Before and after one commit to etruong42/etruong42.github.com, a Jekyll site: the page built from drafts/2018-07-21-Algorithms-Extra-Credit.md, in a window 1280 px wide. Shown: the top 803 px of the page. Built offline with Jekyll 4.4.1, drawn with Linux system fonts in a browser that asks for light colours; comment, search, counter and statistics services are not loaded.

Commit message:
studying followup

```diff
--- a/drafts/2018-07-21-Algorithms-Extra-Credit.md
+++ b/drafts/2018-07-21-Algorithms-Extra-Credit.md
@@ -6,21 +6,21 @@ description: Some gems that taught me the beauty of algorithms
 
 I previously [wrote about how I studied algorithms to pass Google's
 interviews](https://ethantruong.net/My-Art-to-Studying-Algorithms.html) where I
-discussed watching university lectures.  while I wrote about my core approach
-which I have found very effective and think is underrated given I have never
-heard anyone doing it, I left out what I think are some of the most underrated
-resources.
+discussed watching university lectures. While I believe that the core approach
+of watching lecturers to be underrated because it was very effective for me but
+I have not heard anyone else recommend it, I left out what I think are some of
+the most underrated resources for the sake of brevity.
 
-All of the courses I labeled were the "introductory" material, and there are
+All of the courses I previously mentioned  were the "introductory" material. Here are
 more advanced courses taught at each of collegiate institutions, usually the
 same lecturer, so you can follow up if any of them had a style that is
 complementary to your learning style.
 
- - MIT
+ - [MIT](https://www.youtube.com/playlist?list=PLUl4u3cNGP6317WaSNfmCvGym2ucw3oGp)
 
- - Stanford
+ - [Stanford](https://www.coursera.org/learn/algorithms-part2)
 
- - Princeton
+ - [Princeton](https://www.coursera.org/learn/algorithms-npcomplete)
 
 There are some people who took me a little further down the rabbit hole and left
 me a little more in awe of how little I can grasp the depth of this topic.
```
========================================
Lines that contain "about" are the result; find them in the entries above and copy each one.

 I previously [wrote about how I studied algorithms to pass Google's
-discussed watching university lectures.  while I wrote about my core approach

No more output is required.